On the supporting direction three divisions of the left flank army attack in
the firstechelon with one division of the adjacent army to the north
participating in the breakthrough. Determine the overall breakthrough area and
number of artillery pieces required.
Answer:
1. Main direction: 4 divisions + 3 divisions=7 divisions: the norm for the
width of the breakthrough area per division is 4 km. Therefore 7 x 4=28 km.
General norm for number of artillery pieces required per km of breakthrough
area is 100 (90110). Therefore 28 x 100=2800 artillery pieces.
2. Supporting direction: 3 divisions + 1 division=4 divisions: 4 x 4=16 km
(width of breakthrough area): 16 x 100=1600 artillery pieces.
Exercise calculation: Determine the correlation of forces and means in the
holding area when overall correlation of forces and means is 3:1 and as
discussed in the above exercise, the width of the main sector is 120 km, of
supporting attack sector 80 km, and overall width of front's operation
area is 340 km. The required correlation of forces and means on the main
direction as discussed above is 4.6 to 1 and in the supporting direction is 4
to 1.
Answer:
Use the following formula:
1. Main sector Vs the entire front:
120=340 (3  C_{s}) ÷ (4.6  C_{s})
552  120 C_{s}=1020  340 C_{s}
220 C_{s}=468 ÷ 220
C_{s}=2
Therefore in the rest of the frontage (out of the main sector and overall
correlation of 2:1 is required.
2. Supporting sector Vs the rest of the front (340  120=220 km)
80=220 (2  C_{s}) ÷ (4  C_{s})
320  80 C_{s}=440  220 C_{s}
140 C_{s}=120; C_{s}=120 ÷ 140=.85
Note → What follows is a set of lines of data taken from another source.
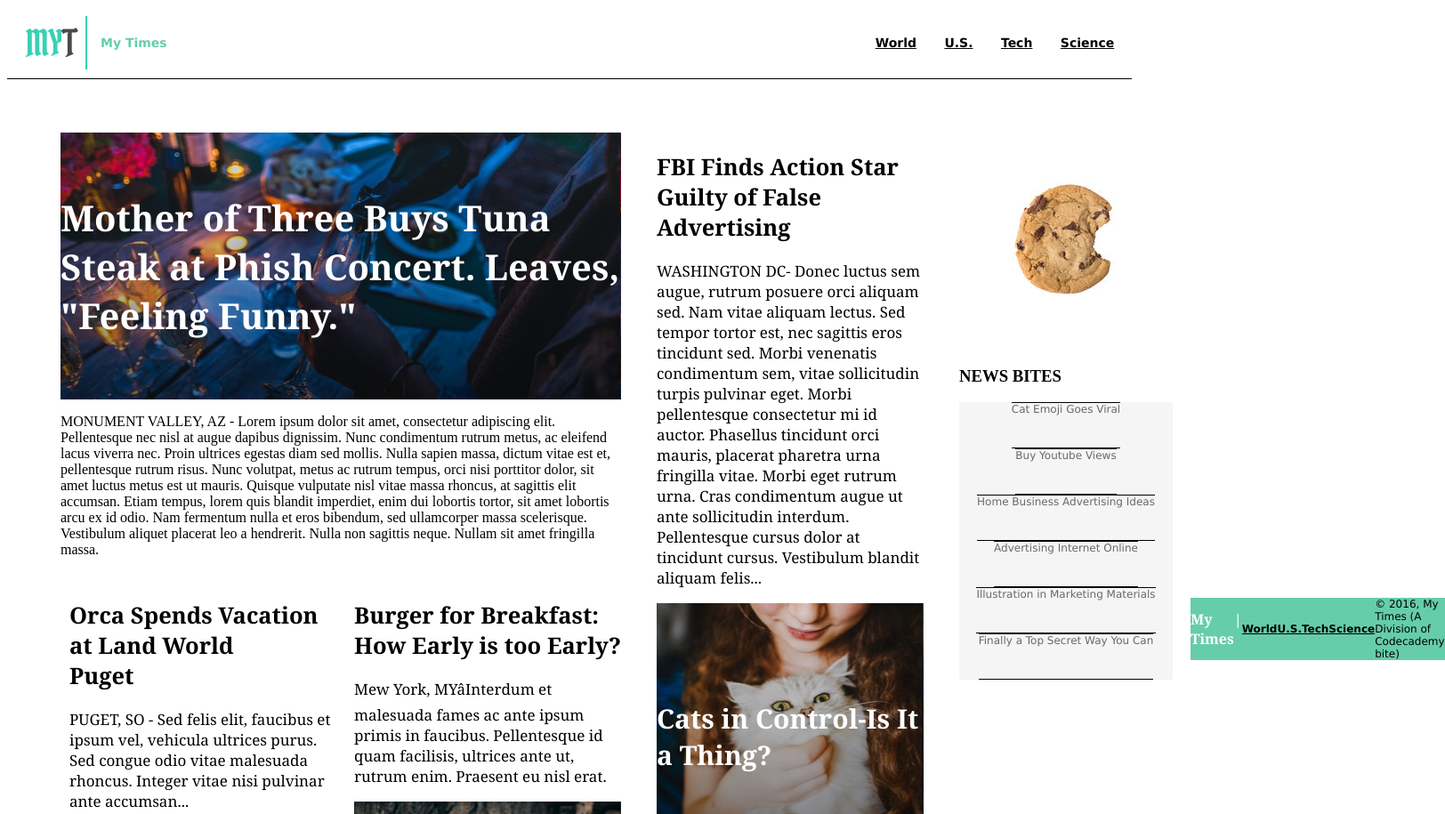
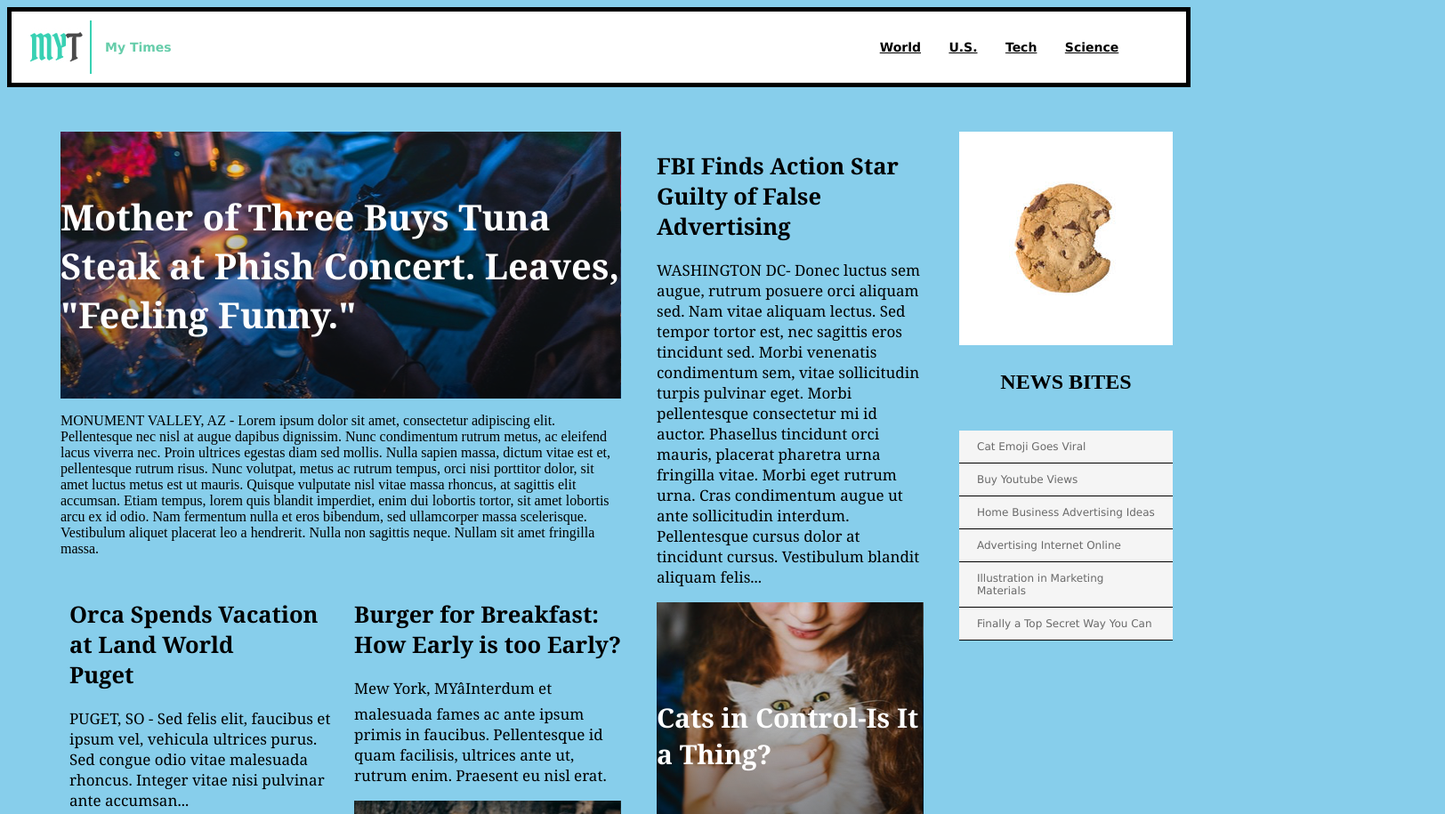
Before and after one commit to konradscheng/my_times, a plain HTML site: page index.html in a window 1280 px wide. Shown: the top 915 px of the page at 89% size, 1624 px wide, since content can reach past the window. Drawn offline with Linux system fonts and the light colour scheme.

Commit message:
Fixed navbar, alignment issues, and 'news bites' section

```diff
--- a/index.html
+++ b/index.html
@@ -85,11 +85,8 @@
         <div class="cookie-image">
           <img src="resources\images\img-news-bite.png">
         </div>
-      <div class="news-bites">
-        <div class="news-bites-title">
+        <div class="news-bites">
           <h3>NEWS BITES</h3>
-        </div>
-        <div class="news-bites-text">
           <span>Cat Emoji Goes Viral</span>
           <span>Buy Youtube Views</span>
           <span>Home Business Advertising Ideas</span>
@@ -103,16 +100,16 @@
     <footer>
       <div class="bottom-logo">
         <span>My Times</span>
-        <span>|</span>
+        <span> | </span>
       </div>
       <nav class="bottom-nav">
-        <span><a href=""><h4>World</h4></a></span>
-        <span><a href=""><h4>U.S.</h4></a></span>
-        <span><a href=""><h4>Tech</h4></a></span>
-        <span><a href=""><h4>Science</h4></a></span>
+        <span><a href=""><h4>World </h4></a></span>
+        <span><a href=""><h4>U.S. </h4></a></span>
+        <span><a href=""><h4>Tech </h4></a></span>
+        <span><a href=""><h4>Science </h4></a></span>
       </nav>
       <div class="copyright">
-        <span>© 2016, My Times (A Division of Codecademy bite)</span>
+        <span>© 2016, My Times (A Division of Codecademy Bite)</span>
       </div>
     </footer>
   </body>
--- a/resources/css/style2.css
+++ b/resources/css/style2.css
@@ -1,6 +1,12 @@
+body {
+  background-color: skyblue;
+  display: flex;
+  flex-direction: column;
+}
+
 header {
   height: 80px;
-  border-bottom: 1px solid black;
+  margin: 0;
 }
 
 .header-container {
@@ -15,6 +21,7 @@ header {
   font-size: 14px;
   font-weight: bold;
   padding: 10px 20px;
+  border: 5px solid black;
 }
 
 .logo {
@@ -121,26 +128,21 @@ color: black;
   width: 300px;
 }
 
-.news-bites-title {
-  font-size: 16px;
-  font-weight: bold;
+.news-bites h3 {
+    margin-bottom: 41px;
+    font-size: 24px;
+    font-weight: bold;
+    text-align: center;
 }
 
-.news-bites-text {
-  display: flex;
-  flex-direction: column;
-  justify-content: center;
-  align-items: center;
-  background-color: WhiteSmoke;
-  font-family: Verdana;
-  font-size: 12px;
-  color: DimGray;
-}
-
-.news-bites-text span {
-  height: 50px;
-  border-top: 1px solid black;
-  border-bottom: 1px solid black;
+.news-bites span {
+    display: block;
+    padding: 11px 20px;
+    border-bottom: 1px solid black;
+    background-color: WhiteSmoke;
+    font-family: Verdana;
+    font-size: 12px;
+    color: DimGray;
 }
 
 footer {
@@ -148,7 +150,6 @@ footer {
   justify-content: center;
   align-items: center;
   background-color: MediumAquamarine;
-  margin: auto;
   font-family: Verdana;
   font-size: 12px;
   width: 100%;
@@ -156,12 +157,16 @@ footer {
 
 .bottom-logo {
   display: flex;
+  justify-content: space-between;
   font-family: Georgia;
   font-size: 16px;
   font-weight: bold;
   color: white;
+  width: 90px;
 }
 
 .bottom-nav {
+  width: 200px;
   display: flex;
+  justify-content: space-around;
 }
```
C_{s}=.85
It means that if we establish a 4:1 correlation of forces and means in the
supporting attack sector, the overall correlation of forces and means in the
rest of the front (excluding the main and supporting attacking sectors) cannot
be more than 0.8:1 which will support only defensive action.
3. Suppose that the army which will be assigned in this 140 km sector between
the main sector (120 km) and supporting attack sector (80 km) decides to launch
attack by one division in a 20 km sector with a 3:1 correlation to support the
flank of the main or supporting attack sectors. In this case the overall
correlation of forces and means in this sector will further drop from its
original 0.85:1. Here is how it calculates using the same formula above.
20=140 (0.85  C_{s}) ÷ (3  C_{s})
60  20 C_{s}=119  140 C_{s}
120 C_{s}=59; C_{s}=59 ÷ 120
C_{s}=0.5
This means that if the army launches a division size attack in part of its
sector (20 km) then the correlation of forces and means in the rest of the
sector will drop to 0.5:1 or the enemy will have a superiority of 2:1 in this
sector. If a temporary defensive action can be acceptable to the front
commander in this sector, then the army can choose this course of action.